What if walking on a treadmill bores the hell out of you and you want to do more?
What if, up until the last few years, you’ve been a regular in the gym and will find it hard to not do anything but your usual routine?

These were just some of the questions that have puzzled me over the past few months. Exercise and training have/had been an integral part of my life since I was a teenager – how can I suddenly just stop and not do anything? Is doing nothing actually helpful – surely a little exercise is a good thing? It sounds trivial but it really was probably one of the biggest changing points for me following diagnosis. Add to this the fact that I would normally feel guilty if I skipped a few weeks training – how on earth was I going to cope mentally with not doing anything?

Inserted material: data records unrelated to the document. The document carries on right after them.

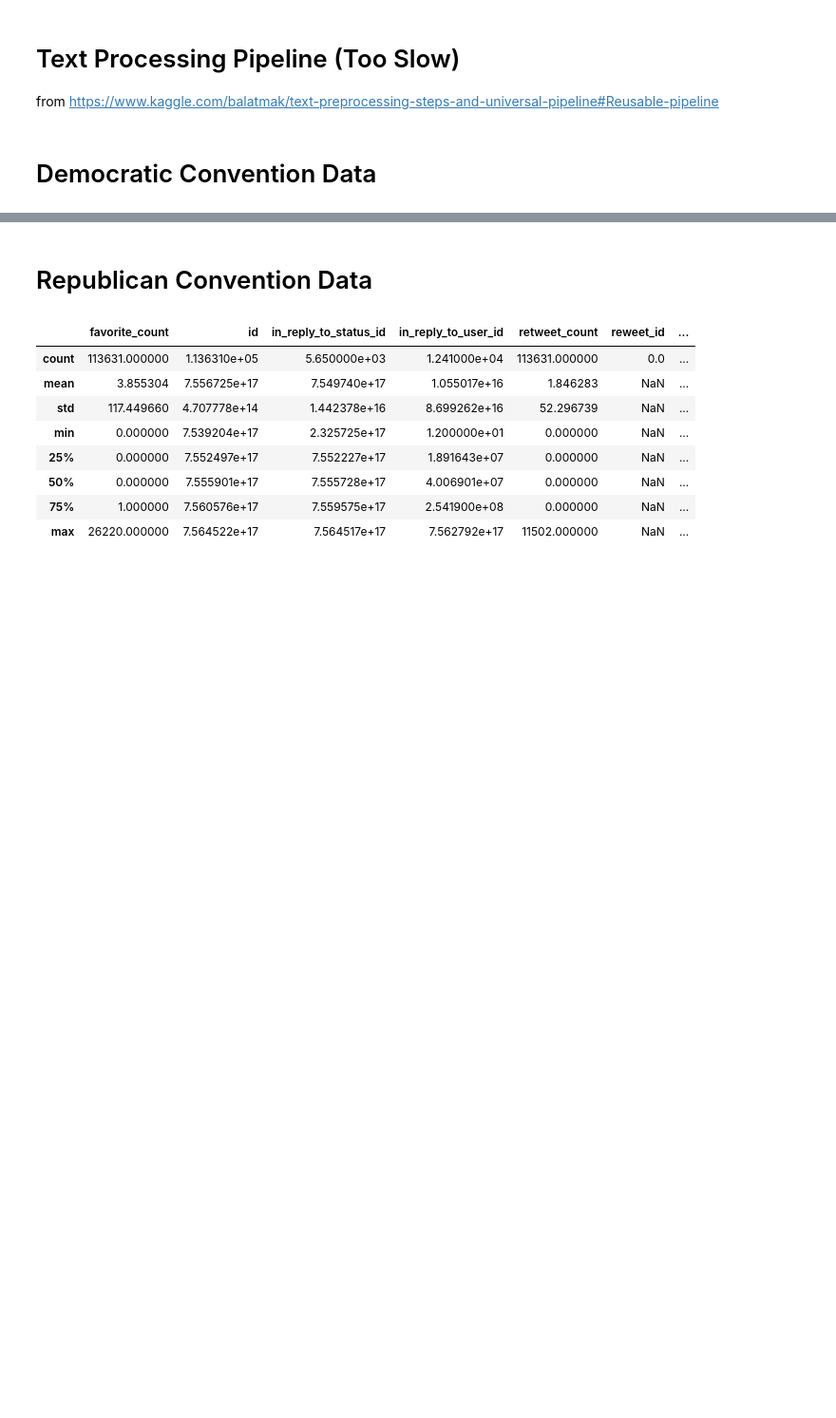
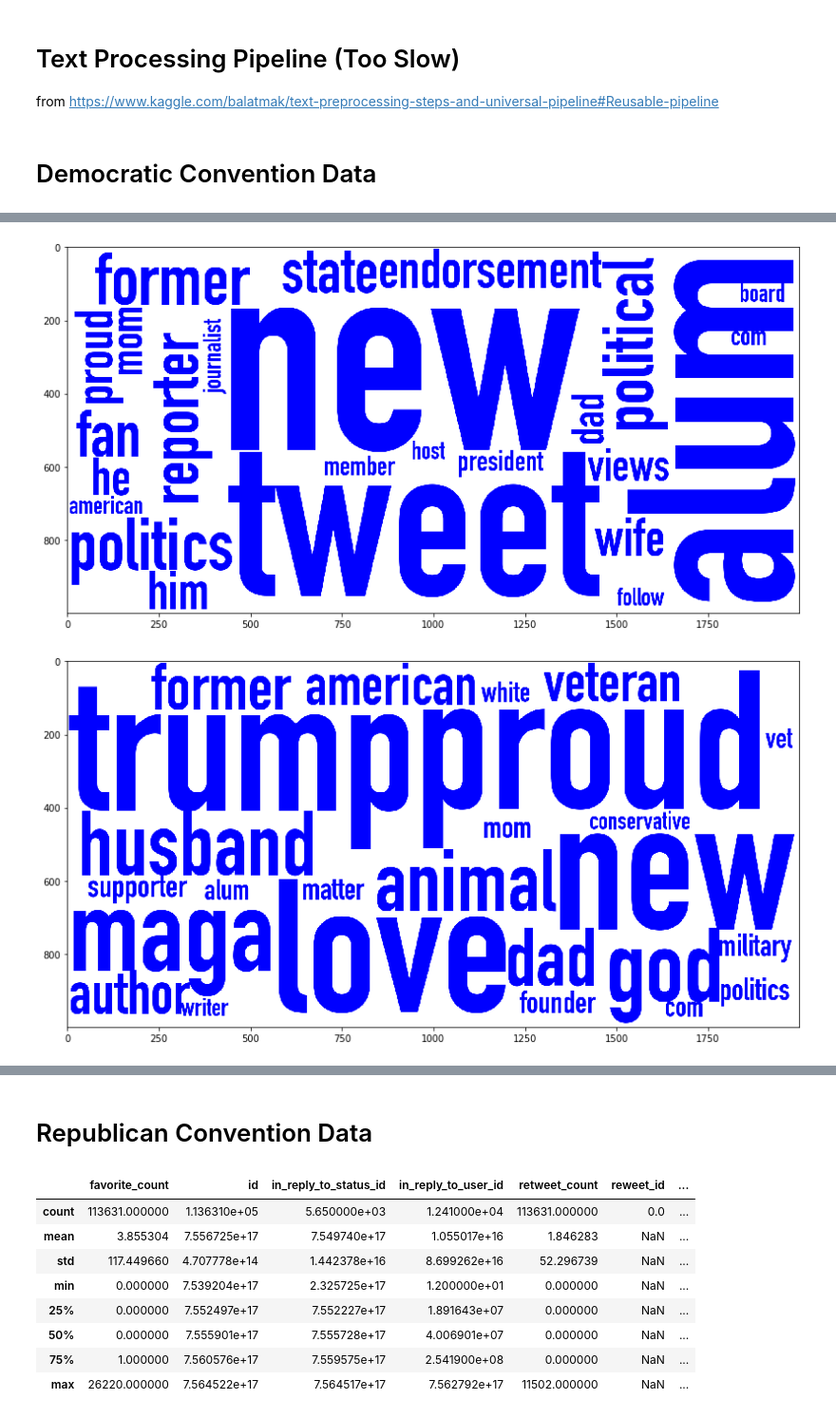
Before and after one commit to jakemull13/Network-Analysis-of-Political-Communites-on-Twitter, a Jupyter notebook: EDA.ipynb, the cells around one changed output, grey strips where cells are left out. Shown at 95% size. Saved outputs shown, nothing was run; the diff lists cells and outputs as text; code cells hidden in the pictures; blank space fills up the shorter version.

```diff
--- a/EDA.ipynb
+++ b/EDA.ipynb
@@ -156,5 +179,5 @@ dconvention_df
 # %%
 dnodes_df = pd.read_csv('data/democrat/convention_mentions/dmention-nodes.csv')
-dnodes_df
 dnodes_df = dnodes_df.join(dcommunity_df, how='left', on='Id')
-dconvention_df.merge(dnodes_df, left_on='user_screen_name', right_on='Label', how='outer')['modularity_class'].dropna()
+dconvention_df = dconvention_df.merge(dnodes_df, left_on='user_screen_name', right_on='Label', how='outer')
+dconvention_df['modularity_class'].dropna()
@@ -160,0 +278,11 @@ dconvention_df.merge(dnodes_df, left_on='user_screen_name', right_on='Label', ho
+# %%
+#plot user description word clouds
+
+plot_wordcloud(' '.join(community18['user_description']), rgb=(0,0,255),stop_words=['demconvention', 'democratic', 'debate', 'dncinphl', 'convention', 'tonight', 'vote']) #educated political writes
+plot_wordcloud(' '.join(community29['user_description']), rgb=(0,0,255),stop_words=['demconvention', 'democratic', 'debate', 'dncinphl', 'convention', 'tonight', 'vote']) #convsrvatives/patriots
+plot_wordcloud(' '.join(community70['user_description']), rgb=(0,0,255),stop_words=['demconvention', 'democratic', 'debate', 'dncinphl', 'convention', 'tonight', 'vote']) #conservative professionals/writers
+plot_wordcloud(' '.join(community25['user_description']), rgb=(0,0,255),stop_words=['demconvention', 'democratic', 'debate', 'dncinphl', 'convention', 'tonight', 'vote']) #liberals
+plot_wordcloud(' '.join(community46['user_description']), rgb=(0,0,255),stop_words=['demconvention', 'democratic', 'debate', 'dncinphl', 'convention', 'tonight', 'vote']) #professional liberal women
+# %% [output]
+[figure, added]
+[figure, added]
```
Also changed, not shown: parts of 21 cells of this notebook, 4 other files.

Fortunately, the friendly Cardiac Nurses have been very helpful indeed in offering advice and support on what constitutes an active yet safe level of exercise for me. Naturally this will differ from person to person. Age, weight and previous activity levels will all (I assume) come in to play as far as offering advice. To that point, anyone who is after advice I would suggest them speaking to their GP / Cardiac Consultant or even the BHF (British Heart Foundation) The resources are there – so please use them.

For me, a gentle walk or cycle seems to be the right level for now. No boxing or weight lifting allowed at all – Doctors orders! Besides stress this is the one thing most likely to kick off a cardiac event.

To this end I am happy that at least my golf is not affected (I use an electric trolley, so no carrying heavy clubs etc) and I have also treated myself to a new bicycle to get me out and about in the fresh air at a very slow and leisurely pace. I even treated myself to a new pair of trainers too!

I think Nike should do a special CHD version of their trainers.

Imagine the tag line ….. Just Do It (but very, very slowly & gently; and remember to take your GTN spray with you!)

A Cut Above …

I came across a cracking new musician recently – a chap called Will Pound.  Will was born with a heart defect and had to endure multiple operations as a youngster.  His father passed him a mouth organ and encouraged him to start playing in order to help his breathing and recovery etc.  He never looked back, and soon enough Will’s natural flair and talent was there to be seen (and enjoyed) by all.

Still a relatively young man in his 20’s, Will has already established himself as one of the best harmonica players of his generation.  His debut Solo Album “A Cut Above” is quite simply amazing, and I would implore you all to check it out.  “A Cut Above” is an eclectic mix of various musical styles, from Bluegrass, Folk, Rock, Blues & Jazz, and a wonderful listen.  Will can also be heard playing his harmonica on the “He Ain’t Heavy” Hillsborough charity single that topped the Christmas charts in 2012.

As a side to being an amazing musician, this young man is an example to us all about how one can turn to triumph from adversity.  Will certainly is “A Cut Above” and a shining example to us all, regardless of heart disease or otherwise.

What a breath of fresh air, and a truly inspirational man …